This issue is especially fun. Nigel Parry's cover and Charles Ommanney's behind-the-scenes images of the Obamas and Bidens in their first moments together as a ticket are historic; I am grateful to Simon Barnett (who was in Springfield for the occasion), Susanne Miklas and Michelle Molloy, who did terrific work on deadline to bring them to you. Most of the time I try to use this real estate in the magazine to make a point about the news or about how we have covered a story. This week, though, I would simply like to say thank you. Many hands went into the making of this issue, which, along with next week's edition on John McCain, represents a milestone in our campaign coverage. The conventions in Denver and in St. Paul give us a chance to assess the nominees (and their new running mates) anew as the last, frenetic, decisive weeks come upon us. With its human drama and real-life consequences, politics lies at the heart of our enterprise. I am grateful to Dan Klaidman, who supervises our campaign coverage, and to our editors, reporters, writers, contributors, photographers and designers in the magazine and at Newsweek.com who worked on this issue: Jonathan Alter, Patty Alvarez, Julia Baird, Jeffrey Bartholet, Bret Begun, Robin Brown-Friedel, Mary Carmichael, Eleanor Clift, Ellis Cose, Kathy Deveny, Beth Ferraro, Howard Fineman, Devin Gordon, Alex Ha, George Hackett, Kathy Jones, Erika Kinetz, Ignacio Kleva, Mark Miller, Brian No, David Noonan, Rebecca Pratt, Anna Quindlen, Bruce Ramsay, Dan Revitte, Debra Rosenberg, Allison Samuels, Robert J. Samuelson, Karen Fragala Smith, Elise Soukup, Nancy Stadtman, Carl Sullivan, Jonathan Torgovnik, Tom Watson and April Yee. I am especially grateful to Scott Johnson, Sarah Kliff, Lisa Miller, Jessica Ramirez and Richard Wolffe for their reporting on Obama and his family's history.
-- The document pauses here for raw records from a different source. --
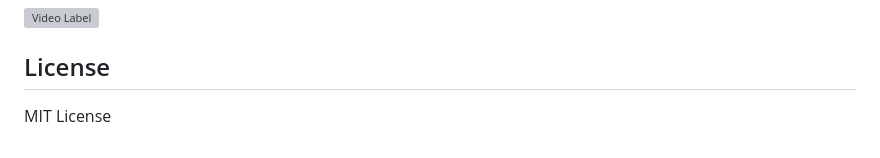
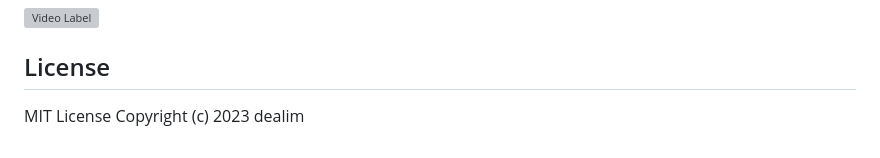
Before and after one commit to dealim/voice-doctor, a Markdown page: README.md, the part around the change. Drawn GitHub-style; grey boxes are pictures that could not be loaded.

```diff
--- a/README.md
+++ b/README.md
@@ -113,3 +113,4 @@ voice-doctor/
 
 ## License
 MIT License
+Copyright (c) 2023 dealim
```
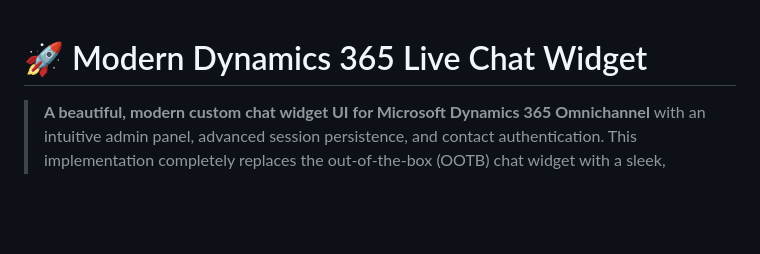
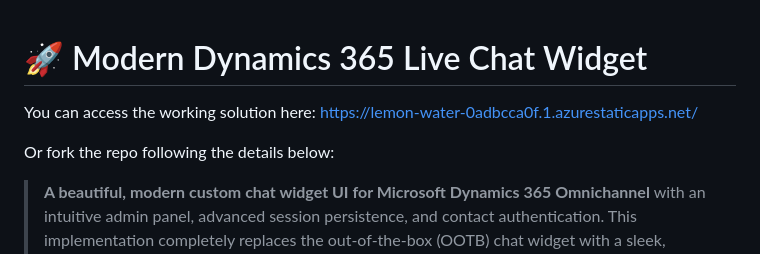
Before and after one commit to moliveirapinto/d365-modern-chat-widget, a Markdown page: README.md, the part around one of its changes. Drawn GitHub-style; blank space fills up the shorter version.

Commit message:
Update README with solution access and forking info
Added links to access the working solution and fork the repo.

```diff
--- a/README.md
+++ b/README.md
@@ -1,4 +1,8 @@
 # 🚀 Modern Dynamics 365 Live Chat Widget
+
+You can access the working solution here: https://lemon-water-0adbcca0f.1.azurestaticapps.net/
+
+Or fork the repo following the details below:
 
 > **A beautiful, modern custom chat widget UI for Microsoft Dynamics 365 Omnichannel** with an intuitive admin panel, advanced session persistence, and contact authentication. This implementation completely replaces the out-of-the-box (OOTB) chat widget with a sleek, contemporary design.
 
```
Also changed, not shown: other parts of README.md (+1 -1 lines).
This week also marks the debut of a few new contributors to our pages. Jacob Weisberg begins a biweekly column, and Princeton historian Sean Wilentz offers one of the first of a series of occasional essays. Richard Haass, the president of the Council on Foreign Relations, weighs in on the Russian-Georgian conflict. And the novelist Claire Messud, who is joining us to write mostly about culture and the arts, went in search of the Obama mystique and found that his magnetism is rooted less in flash than in his wonkiness.
Elsewhere, Lally Weymouth interviews Pakistan's Asif Ali Zardari, the husband of the late Benazir Bhutto. In a special late-summer treat, Steve Tuttle reports on the reaction to a NEWSWEEK piece he wrote denouncing … Crocs. Amid wars on two fronts and economic unease at home, it is somehow refreshing that people have the wherewithal to plunge into passionate debate over rubber shoes. (Steve, Susan McVea and Gail Tacconelli are managing the complexities of the convention for us. I am hoping they have Crocs for everyone.)
We will see you this week on Newsweek .com, with daily coverage and Webcasts, the latter produced by Tammy Haddad and The Washington Post's Chet Rhodes. If only we had had the Internet back at Camp Ocoee.